Smoke ‘Em If Ya Got ‘Em
Smoked meats, seafood, cheeses, fruits and vegetables have been growing in popularity in restaurants and backyards across America.
Supermarket Guru Phil Lempert named smoked foods as one of his Top Food Trends for 2015, predicting this increase in smoked foods not only in backyards, but also in grocery aisles across the country. Lempert says tomatoes are one of the most popular non-meat items, and that fresh-from-the-grill flavor can now be found in some canned diced tomatoes. In 2015, look for even more smoked flavors to emerge from your favorite foods found on supermarket shelves, menus and recipes.
Lempert isn’t alone in calling for a continued rise in the popularity of smokers. The Barbecue Bible predicts, “Smoke, smoke and more smoke,” in its BBQ Trends for 2015. Steven Raichlen of that site predicted more smoking flavors, not only in foods you’d expect, like ribs, brisket and pork shoulder (often used to make pulled pork), but in foods not usually smoked (like cocktails, soups, eggs and salads). The Barbecue Bible and other BBQ sites can recommend a number of gadgets and tips for aspiring backyard smokers.
And there are more backyard smokers than in the past, according to the Hearth, Patio & Barbecue Association (HPBA). The HPBA says water smokers are a good choice for beginners because they’re affordable and easy to use. Charcoal is the favorite, but electric and gas are very convenient because they maintain a consistent temperature. Horizontal offset wood smokers are an alternative to water smokers. Water smokers start at about $40 and can go as high as $200 or more for a stainless steel version. Horizontal offset smokers run from about $100 to several hundred depending on size and material. Pellet grills, which use wood pellets, are also gaining in popularity. Prices generally range from $600-$2,500.

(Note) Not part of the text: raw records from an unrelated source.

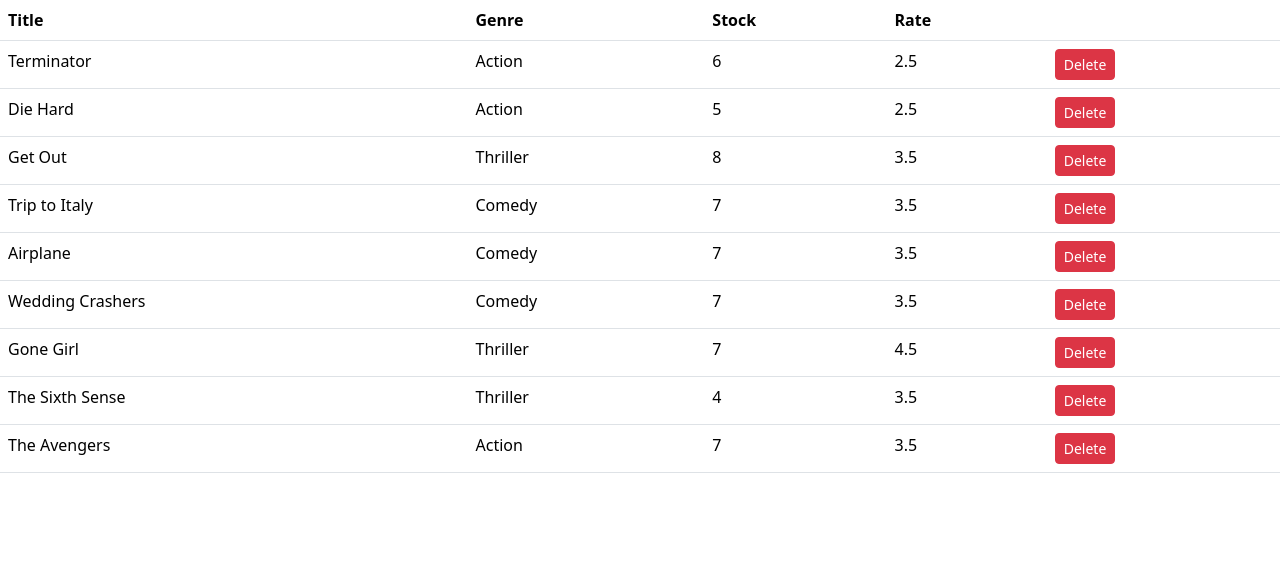
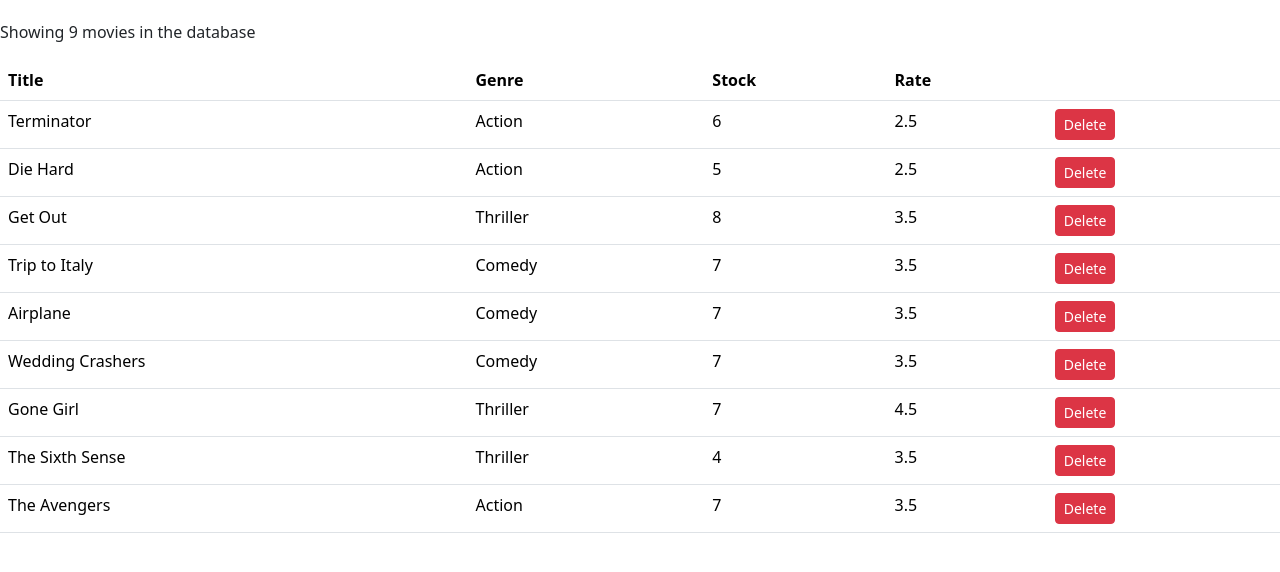
Before and after one commit to deezeddd/vidly, a React (Create React App) app: page / in a window 1280 px wide. Shown: the top 572 px of the page. Built offline with nearby package versions, Linux system fonts and the light colour scheme.

Commit message:
conditional rendering

```diff
--- a/src/components/movies.jsx
+++ b/src/components/movies.jsx
@@ -15,10 +15,15 @@
  };
 
 
+ render() {
+      const {length:count }= this.state.movies; //picking len proprty of movies , obj destructuring
 
-    render() {
+      if(count===0) return <p >There are no movies in the database</p>;
 
- return <table className='table'>
+ return(
+ <>
+ <p>Showing {count}  movies in the database</p>
+   <table className='table'>
        <thead>
          <tr>
            <th>Title</th>
@@ -29,22 +34,22 @@
          </tr>
        </thead>
        <tbody>
-    {this.state.movies.map(movie=>(
+         {this.state.movies.map(movie => (
            <tr key={movie._id}>
              <td>{movie.title}</td>
              <td>{movie.genre.name}</td>
              <td>{movie.numberInStock}</td>
              <td>{movie.dailyRentalRate}</td>
-      <td><button onClick={()=>(this.handleDelete(movie))} className="btn btn-danger btn-sm">Delete</button></td>
+             <td><button onClick={() => (this.handleDelete(movie))} className="btn btn-danger btn-sm">Delete</button></td>
              {/* in order to pass an arg we need to change it to arrow function jo map wala movie h wAHI WALA H YE BHI */}
            </tr>
          ))}
+       </tbody>
+     </table></>
 
-  </tbody>
-</table>
-
+   );
+  }
 }
 
-}
 
 export default Movies;
--- a/src/index.css
+++ b/src/index.css
@@ -1,13 +1,11 @@
 body {
-  margin: 0;
-  font-family: -apple-system, BlinkMacSystemFont, 'Segoe UI', 'Roboto', 'Oxygen',
-    'Ubuntu', 'Cantarell', 'Fira Sans', 'Droid Sans', 'Helvetica Neue',
-    sans-serif;
-  -webkit-font-smoothing: antialiased;
-  -moz-osx-font-smoothing: grayscale;
+    margin: 0;
+    padding: 20px 0 0 0;
+    font-family: -apple-system, BlinkMacSystemFont, 'Segoe UI', 'Roboto', 'Oxygen', 'Ubuntu', 'Cantarell', 'Fira Sans', 'Droid Sans', 'Helvetica Neue', sans-serif;
+    -webkit-font-smoothing: antialiased;
+    -moz-osx-font-smoothing: grayscale;
 }
 
 code {
-  font-family: source-code-pro, Menlo, Monaco, Consolas, 'Courier New',
-    monospace;
+    font-family: source-code-pro, Menlo, Monaco, Consolas, 'Courier New', monospace;
 }
```
Lines whose indentation alone changed are shown as unchanged.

HPBA compiles a State of The Barbecue Industry every two years, and the 2014 report showed 80 percent of households own an outdoor barbecue, grill or smoker. Thirty-seven percent of consumers have a large moveable grill system on a modest patio/deck, with some outdoor furniture and an informal place to eat.
This lifestyle shift toward more outdoor dining is a contributing factor in the rise of the home smoker and ever-expanding menu of smoked foods. The Barbecue Bible notes that grilled pizza has been around for a long time, but is seeing a proliferation of specialized accessories for cooking pizza on the grill, including pizza stones, peels to transfer the pizza from rolling boards to the grill and back, and whole dome-shaped pizza oven attachments to turn your kettle grill into a wood-burning oven. In addition, you can find tips on smoking fruit, vegetables, desserts and even drinks and cocktails.
There are countless websites to offer tips, recipes and information on smokers and other BBQ products. You can find a directory of over 1,200 of these websites, as well as discussion forums and email groups, at www.thesmokering.com
And to learn more about the health and nutritional aspects of smoked foods, check out this interview with Sarah Downs, MBA, RDN.
Image: “Smoked Turkey” by Luis Ramirez is licensed by CC BY-NC 2.0.